[EXERCISE DESCRIPTION]:
Keep the pictures out. Write out every line of the listing exactly.

[SOURCE RECORDS]:
▼

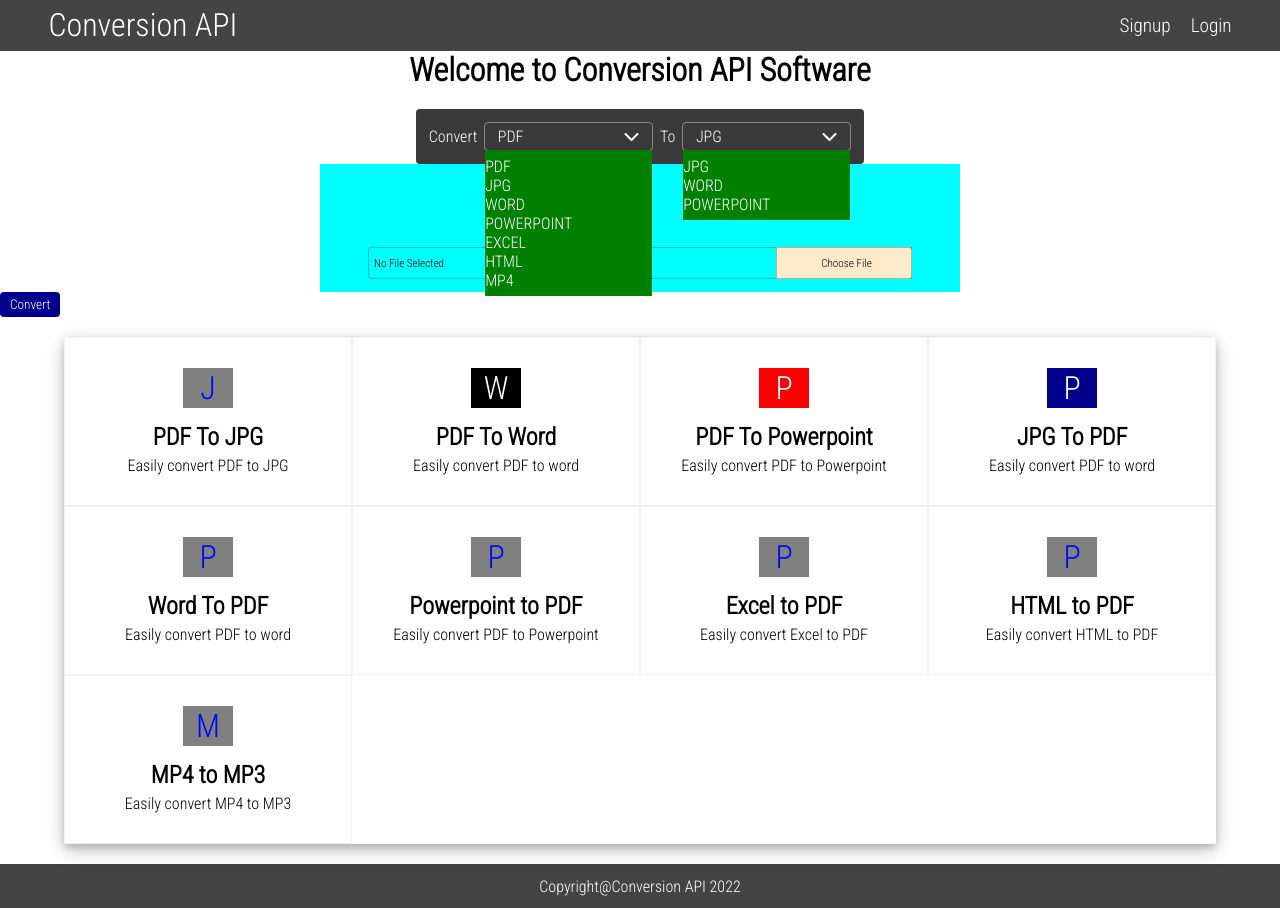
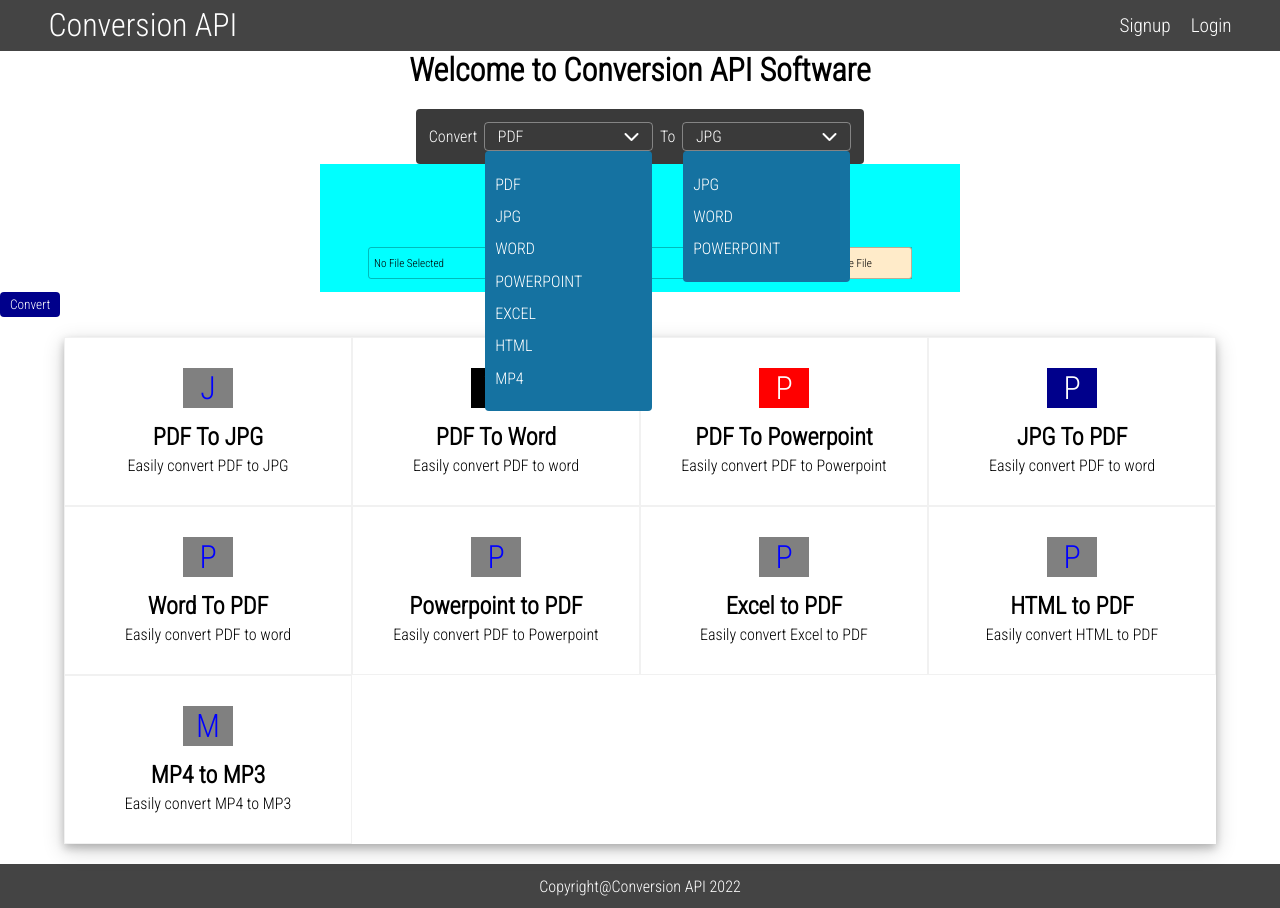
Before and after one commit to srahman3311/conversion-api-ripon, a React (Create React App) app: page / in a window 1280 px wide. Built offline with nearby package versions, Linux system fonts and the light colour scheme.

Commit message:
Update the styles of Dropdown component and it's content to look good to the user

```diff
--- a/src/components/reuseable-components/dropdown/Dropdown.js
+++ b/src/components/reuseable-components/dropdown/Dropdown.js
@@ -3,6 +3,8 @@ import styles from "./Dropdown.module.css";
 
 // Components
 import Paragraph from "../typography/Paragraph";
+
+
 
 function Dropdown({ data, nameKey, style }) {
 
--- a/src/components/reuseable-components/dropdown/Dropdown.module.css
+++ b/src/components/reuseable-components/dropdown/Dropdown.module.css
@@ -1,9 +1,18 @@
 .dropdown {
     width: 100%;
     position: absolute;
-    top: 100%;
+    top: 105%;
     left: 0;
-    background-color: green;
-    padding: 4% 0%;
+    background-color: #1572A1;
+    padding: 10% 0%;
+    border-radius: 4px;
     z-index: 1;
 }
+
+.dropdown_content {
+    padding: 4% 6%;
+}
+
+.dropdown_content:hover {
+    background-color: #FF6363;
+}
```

▲

[ANSWER TO THIS EXERCISE]:
Before and after one commit to srahman3311/conversion-api-ripon, a React (Create React App) app: page / in a window 1280 px wide. Built offline with nearby package versions, Linux system fonts and the light colour scheme.

Commit message:
Update the styles of Dropdown component and it's content to look good to the user

```diff
--- a/src/components/reuseable-components/dropdown/Dropdown.js
+++ b/src/components/reuseable-components/dropdown/Dropdown.js
@@ -3,6 +3,8 @@ import styles from "./Dropdown.module.css";
 
 // Components
 import Paragraph from "../typography/Paragraph";
+
+
 
 function Dropdown({ data, nameKey, style }) {
 
--- a/src/components/reuseable-components/dropdown/Dropdown.module.css
+++ b/src/components/reuseable-components/dropdown/Dropdown.module.css
@@ -1,9 +1,18 @@
 .dropdown {
     width: 100%;
     position: absolute;
-    top: 100%;
+    top: 105%;
     left: 0;
-    background-color: green;
-    padding: 4% 0%;
+    background-color: #1572A1;
+    padding: 10% 0%;
+    border-radius: 4px;
     z-index: 1;
 }
+
+.dropdown_content {
+    padding: 4% 6%;
+}
+
+.dropdown_content:hover {
+    background-color: #FF6363;
+}
```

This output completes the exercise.